Saturday, November 26, 2016



Here are some pictures we took during a well-attended public consultation held in the function suite at the Buttercross in Brigg town centre.
Members of the public went along to find out more about the Brigg Neighbourhood Plan (now being compiled) and a scheme to erect metal arches over the entrances to town centre courtyards, to assist and attract shoppers (see picture above).
Feedback from the public will now be considered.

John Colby advising visitors about the Neighbourhood Plan.

Coun Mike Storey, right, chairman of the Brigg Town Council Planning & Environment Committee with Coun Donald Campbell, deputy chairman.

Deputy Town Mayor Coun Sharon Riggall at the consultation in the Buttercross.

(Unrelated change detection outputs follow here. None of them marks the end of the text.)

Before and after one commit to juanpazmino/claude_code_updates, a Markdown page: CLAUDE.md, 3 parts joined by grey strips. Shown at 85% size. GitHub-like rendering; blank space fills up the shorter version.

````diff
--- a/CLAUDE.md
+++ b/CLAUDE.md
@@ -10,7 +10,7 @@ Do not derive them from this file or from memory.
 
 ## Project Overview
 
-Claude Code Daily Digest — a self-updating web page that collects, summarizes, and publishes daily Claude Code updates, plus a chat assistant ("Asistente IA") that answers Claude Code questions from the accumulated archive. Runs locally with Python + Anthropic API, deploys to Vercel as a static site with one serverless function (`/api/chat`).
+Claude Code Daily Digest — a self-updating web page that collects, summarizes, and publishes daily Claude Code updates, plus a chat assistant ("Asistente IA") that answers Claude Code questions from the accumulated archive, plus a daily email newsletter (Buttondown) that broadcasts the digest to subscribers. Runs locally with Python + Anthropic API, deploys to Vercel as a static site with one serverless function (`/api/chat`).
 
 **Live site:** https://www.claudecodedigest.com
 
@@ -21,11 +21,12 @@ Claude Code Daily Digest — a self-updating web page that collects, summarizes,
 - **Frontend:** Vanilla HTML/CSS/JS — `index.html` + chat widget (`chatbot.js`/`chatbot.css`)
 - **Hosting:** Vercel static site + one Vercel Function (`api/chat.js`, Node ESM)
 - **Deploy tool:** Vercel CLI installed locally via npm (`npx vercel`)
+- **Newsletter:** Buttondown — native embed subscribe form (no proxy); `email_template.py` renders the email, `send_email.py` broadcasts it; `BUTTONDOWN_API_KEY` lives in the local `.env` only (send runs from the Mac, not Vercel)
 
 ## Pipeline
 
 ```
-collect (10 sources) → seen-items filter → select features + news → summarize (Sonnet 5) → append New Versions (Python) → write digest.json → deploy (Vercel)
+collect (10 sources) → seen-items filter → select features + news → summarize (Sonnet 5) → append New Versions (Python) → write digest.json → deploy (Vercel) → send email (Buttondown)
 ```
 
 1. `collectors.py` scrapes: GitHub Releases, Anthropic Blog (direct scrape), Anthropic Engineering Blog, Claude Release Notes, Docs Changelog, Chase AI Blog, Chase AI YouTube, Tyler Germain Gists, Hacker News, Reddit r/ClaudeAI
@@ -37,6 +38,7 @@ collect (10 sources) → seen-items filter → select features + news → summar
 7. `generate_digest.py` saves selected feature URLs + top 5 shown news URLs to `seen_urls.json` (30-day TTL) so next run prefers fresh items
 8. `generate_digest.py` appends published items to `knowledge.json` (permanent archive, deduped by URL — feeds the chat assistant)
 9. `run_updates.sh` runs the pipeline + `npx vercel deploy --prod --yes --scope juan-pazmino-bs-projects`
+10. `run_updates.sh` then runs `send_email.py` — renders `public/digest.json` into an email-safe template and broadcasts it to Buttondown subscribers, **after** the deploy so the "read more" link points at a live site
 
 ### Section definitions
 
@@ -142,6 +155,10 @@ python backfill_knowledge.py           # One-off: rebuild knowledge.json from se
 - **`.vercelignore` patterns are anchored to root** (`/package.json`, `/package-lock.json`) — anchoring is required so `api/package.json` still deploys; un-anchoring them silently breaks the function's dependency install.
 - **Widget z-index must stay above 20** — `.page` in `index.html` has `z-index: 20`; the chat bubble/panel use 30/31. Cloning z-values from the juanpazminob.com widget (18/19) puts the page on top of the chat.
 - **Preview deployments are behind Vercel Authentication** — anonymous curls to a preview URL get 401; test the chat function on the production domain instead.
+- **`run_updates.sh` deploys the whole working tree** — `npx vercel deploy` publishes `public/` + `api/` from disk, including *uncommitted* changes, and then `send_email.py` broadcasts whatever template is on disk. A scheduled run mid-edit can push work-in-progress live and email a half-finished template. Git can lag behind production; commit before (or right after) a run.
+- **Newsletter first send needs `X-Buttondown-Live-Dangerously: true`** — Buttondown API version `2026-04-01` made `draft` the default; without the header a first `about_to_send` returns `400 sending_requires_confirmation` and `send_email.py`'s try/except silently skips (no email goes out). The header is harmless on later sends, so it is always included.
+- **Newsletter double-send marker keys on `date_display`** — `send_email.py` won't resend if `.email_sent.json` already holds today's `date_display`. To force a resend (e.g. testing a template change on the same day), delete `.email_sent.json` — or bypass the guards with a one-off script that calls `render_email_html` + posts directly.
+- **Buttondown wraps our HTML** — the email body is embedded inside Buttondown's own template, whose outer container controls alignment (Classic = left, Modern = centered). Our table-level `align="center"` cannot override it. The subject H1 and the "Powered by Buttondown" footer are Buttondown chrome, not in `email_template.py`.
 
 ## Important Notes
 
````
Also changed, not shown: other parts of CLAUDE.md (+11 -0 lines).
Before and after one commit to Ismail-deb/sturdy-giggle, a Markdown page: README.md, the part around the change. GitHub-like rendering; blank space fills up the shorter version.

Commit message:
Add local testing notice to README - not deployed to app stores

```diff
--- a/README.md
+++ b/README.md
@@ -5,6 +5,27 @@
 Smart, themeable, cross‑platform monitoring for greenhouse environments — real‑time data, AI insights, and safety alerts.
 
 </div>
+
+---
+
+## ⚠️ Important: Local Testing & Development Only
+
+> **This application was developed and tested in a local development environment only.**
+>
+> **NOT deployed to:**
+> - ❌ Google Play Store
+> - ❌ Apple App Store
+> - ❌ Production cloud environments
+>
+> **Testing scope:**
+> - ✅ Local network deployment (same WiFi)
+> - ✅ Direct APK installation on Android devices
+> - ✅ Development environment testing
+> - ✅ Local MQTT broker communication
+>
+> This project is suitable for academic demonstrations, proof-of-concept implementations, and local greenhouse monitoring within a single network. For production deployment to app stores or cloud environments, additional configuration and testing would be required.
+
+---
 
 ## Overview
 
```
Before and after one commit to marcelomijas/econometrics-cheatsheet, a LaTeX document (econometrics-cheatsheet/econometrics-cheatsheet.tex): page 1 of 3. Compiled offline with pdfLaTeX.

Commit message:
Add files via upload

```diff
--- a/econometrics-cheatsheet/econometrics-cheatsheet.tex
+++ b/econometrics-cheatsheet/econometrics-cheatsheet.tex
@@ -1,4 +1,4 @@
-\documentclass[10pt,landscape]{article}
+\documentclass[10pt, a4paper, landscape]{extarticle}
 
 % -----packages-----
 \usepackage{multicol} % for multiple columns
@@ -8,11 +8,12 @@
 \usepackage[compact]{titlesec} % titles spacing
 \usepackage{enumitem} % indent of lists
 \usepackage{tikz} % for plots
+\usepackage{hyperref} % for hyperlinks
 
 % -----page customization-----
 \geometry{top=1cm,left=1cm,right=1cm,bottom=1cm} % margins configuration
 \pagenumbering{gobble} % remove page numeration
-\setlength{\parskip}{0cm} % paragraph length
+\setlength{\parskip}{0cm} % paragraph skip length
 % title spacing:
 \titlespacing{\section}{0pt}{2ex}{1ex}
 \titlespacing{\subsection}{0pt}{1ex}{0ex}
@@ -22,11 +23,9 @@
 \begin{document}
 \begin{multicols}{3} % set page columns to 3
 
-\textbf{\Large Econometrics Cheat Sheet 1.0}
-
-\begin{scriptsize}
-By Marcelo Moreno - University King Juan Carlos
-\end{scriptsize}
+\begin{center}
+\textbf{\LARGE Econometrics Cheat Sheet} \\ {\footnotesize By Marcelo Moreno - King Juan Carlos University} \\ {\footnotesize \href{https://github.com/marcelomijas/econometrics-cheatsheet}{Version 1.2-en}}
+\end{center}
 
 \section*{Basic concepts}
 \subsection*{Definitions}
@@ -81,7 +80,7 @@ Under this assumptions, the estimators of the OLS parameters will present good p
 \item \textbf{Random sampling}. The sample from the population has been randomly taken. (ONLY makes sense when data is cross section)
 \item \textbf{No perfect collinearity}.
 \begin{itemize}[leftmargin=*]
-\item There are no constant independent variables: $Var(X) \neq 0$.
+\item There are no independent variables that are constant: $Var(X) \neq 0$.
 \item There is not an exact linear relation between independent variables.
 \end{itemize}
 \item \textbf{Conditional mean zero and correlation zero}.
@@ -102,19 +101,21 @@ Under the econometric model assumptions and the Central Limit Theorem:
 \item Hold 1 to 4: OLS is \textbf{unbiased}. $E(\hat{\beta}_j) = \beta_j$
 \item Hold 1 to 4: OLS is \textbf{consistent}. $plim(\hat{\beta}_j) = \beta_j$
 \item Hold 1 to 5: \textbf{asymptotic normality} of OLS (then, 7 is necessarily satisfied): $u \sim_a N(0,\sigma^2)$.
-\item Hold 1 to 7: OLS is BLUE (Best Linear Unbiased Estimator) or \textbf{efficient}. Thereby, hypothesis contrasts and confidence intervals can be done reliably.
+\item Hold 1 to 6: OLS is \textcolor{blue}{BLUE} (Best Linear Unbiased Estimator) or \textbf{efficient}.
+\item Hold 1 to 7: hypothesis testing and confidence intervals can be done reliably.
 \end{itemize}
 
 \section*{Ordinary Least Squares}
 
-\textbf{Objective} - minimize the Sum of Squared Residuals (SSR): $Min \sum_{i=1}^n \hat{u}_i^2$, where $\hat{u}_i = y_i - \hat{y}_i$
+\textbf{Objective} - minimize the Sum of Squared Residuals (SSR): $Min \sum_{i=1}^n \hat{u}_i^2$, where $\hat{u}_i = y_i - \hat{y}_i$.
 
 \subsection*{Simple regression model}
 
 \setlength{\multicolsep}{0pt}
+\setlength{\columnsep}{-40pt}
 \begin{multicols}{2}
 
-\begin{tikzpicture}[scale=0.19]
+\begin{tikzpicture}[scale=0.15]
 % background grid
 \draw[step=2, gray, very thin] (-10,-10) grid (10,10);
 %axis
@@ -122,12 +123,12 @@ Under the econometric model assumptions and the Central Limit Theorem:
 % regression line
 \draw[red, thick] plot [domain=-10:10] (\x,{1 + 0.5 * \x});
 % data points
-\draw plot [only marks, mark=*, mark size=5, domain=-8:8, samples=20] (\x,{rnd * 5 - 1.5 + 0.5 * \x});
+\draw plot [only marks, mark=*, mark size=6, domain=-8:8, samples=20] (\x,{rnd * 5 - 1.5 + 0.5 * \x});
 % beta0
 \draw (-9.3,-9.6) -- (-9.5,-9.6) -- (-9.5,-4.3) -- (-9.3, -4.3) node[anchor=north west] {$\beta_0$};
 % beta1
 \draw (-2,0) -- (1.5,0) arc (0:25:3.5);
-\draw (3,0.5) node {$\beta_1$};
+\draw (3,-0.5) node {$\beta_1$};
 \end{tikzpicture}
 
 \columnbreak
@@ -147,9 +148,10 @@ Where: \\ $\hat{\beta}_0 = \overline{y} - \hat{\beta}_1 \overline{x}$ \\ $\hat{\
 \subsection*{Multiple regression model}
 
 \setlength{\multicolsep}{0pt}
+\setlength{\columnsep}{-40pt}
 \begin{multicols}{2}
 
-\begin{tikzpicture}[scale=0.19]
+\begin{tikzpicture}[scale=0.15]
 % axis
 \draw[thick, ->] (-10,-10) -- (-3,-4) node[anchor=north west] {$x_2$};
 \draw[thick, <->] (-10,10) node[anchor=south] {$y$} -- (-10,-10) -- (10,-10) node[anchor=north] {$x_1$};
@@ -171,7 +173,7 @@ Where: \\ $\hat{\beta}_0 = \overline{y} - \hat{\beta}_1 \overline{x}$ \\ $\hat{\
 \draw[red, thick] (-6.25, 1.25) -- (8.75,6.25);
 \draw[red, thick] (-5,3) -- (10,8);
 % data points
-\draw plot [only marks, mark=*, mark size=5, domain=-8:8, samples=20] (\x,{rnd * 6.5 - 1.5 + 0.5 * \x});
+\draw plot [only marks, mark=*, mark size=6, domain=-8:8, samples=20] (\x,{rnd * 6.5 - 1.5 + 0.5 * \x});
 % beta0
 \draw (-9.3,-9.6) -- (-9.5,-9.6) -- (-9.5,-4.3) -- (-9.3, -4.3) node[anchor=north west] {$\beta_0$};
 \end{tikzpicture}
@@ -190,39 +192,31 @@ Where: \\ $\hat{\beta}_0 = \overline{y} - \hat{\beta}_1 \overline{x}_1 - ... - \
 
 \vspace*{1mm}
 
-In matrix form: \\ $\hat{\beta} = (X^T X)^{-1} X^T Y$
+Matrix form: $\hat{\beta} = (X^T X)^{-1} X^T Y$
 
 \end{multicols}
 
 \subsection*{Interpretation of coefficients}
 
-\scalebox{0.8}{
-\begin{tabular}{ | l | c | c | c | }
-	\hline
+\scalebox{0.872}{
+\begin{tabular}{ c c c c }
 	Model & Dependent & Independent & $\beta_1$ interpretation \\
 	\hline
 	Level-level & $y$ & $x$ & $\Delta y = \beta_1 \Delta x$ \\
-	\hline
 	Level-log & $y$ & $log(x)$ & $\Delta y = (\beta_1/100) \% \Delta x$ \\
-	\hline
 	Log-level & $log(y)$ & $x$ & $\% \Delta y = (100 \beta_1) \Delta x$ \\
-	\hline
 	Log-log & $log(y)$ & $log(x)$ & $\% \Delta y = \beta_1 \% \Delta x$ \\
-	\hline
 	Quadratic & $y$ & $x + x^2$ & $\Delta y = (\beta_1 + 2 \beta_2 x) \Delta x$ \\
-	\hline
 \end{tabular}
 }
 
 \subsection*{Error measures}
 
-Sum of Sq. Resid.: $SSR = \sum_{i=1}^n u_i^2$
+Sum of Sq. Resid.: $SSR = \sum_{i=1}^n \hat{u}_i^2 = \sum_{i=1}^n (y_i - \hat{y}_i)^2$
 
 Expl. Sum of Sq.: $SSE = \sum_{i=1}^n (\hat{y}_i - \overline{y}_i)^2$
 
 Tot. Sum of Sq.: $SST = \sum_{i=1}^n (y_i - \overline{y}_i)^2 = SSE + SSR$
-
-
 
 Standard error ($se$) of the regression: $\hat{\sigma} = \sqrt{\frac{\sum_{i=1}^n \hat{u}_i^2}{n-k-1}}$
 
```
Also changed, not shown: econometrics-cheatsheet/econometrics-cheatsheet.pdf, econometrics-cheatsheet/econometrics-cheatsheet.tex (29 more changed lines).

Coun Malcolm Bailey, chairman of the Brigg Town Business Partnership, which is supporting the Arches Project


Ken Harrison said...

While the signs may attract potential shoppers to opt for a particular route to the main shopping area in Wrawby St....what signs will attract potential customers to visit the various shops in the alleyways from Wrawby Street?
For example, proprietors in the Chapel Court area often highlight that shoppers don't always realise that their shops exist. Perhaps there should be equally attractive signs erected at the entrances to the alleyways from Wrawby St....otherwise, the signs adjacent to Old Courts will only serve to show the alternative quick routes to Wrawby Street.
Secondly, should the signs only be erected at the entrances to the alleyways that actually have shops......some passageways are just retail premises and will do little to improve footfall to the variety of shops in the active central retail area.
Thirdly, do we really need to advertise the imagined attractiveness of *Coney Ct? Ok, it has an excellent chippie,but does one want to demonstrate to a new Brigg visitor the delights of graffiti and the unattractiveness of the passageway?
It is accepted that the signs will improve the ambience of some passageways, but the powers that be must have the cognition to accept that there is a need to be selective......erect signs to passageways to guide shoppers to those alleyways that demonstrate a degree of attractiveness and/or a benefit to the town's retail trade.
Add additional signs as and when alleyways improve in either appearance and/or shopping experiences.

*Coney Ct....the notion that Coney Ct was the centre of the rabbit fur trade could be a myth.
The passageway changed it name in circa 1865 from Nicholson Court...and there is no documented evidence that fur trading centred in or about the court.
Indeed, there is no evidence that fur trading in Brigg was an important trading business.
Morley had properties in **Morley Yard and he is registered as a fur trader: old records indicate that various people dabbled in coney skinning, but these folks were isolated from each other and undertook the job in and about their homes.
The name Coney Court is likely to be a misleading historical name to which the town has erroneously claimed the court as the focus of the rabbit trade when, in fact, there is no evidence to support either the notion that it centred on the court or even it was a significant trade within the town....basically a myth promoted by telling and retelling that many folk believe the myth without question.

**Morley 's'.

Ken Harrison said...

Ironically, one could be putting too much influence on passageway signs to the detriment to the various very interesting historical sites about Brigg.
For example, there are no plaques for....
1. The site where Brigg Longboat was excavated.
2. The site where the Brigg 'raft' was excavated.
3. A Civil War skirmish in the Market Place.
4. Royalist Civil War entrenchments in the locality of College Yard.
5. Brigg's connection to the Gunpowder Plot...i.e. Lloyds Bank
6. The Bronze Age trackway...
7. The reclamation of the Ancholme Valley in the C17th and C19th...
8. Brigg Fair.. probably existed before Royal Charter...records indicate it was operating in 1085ish.....Royal Charter indicates 25th July - St James' Feast Day....
9. The site of St James' chapel...before St John's.
10. The history of the town's water pumps....intended to elimate cholera...later caused outbreaks of cholera as the piped water became contaminated.
11. The Butchery, now Elwes of slaughter houses where waste was drained directly into river...

Plus more.....

Ken Harrison said...

Can anyone spot was is wrong with the impressionist image of Cressey Yard?

The Cressey Yard sign casts no shadow...

Ken Harrison said...

Good ol' Malcolm Bailey ain't a councillor, NIge....see pic....he's the chair of BTBP...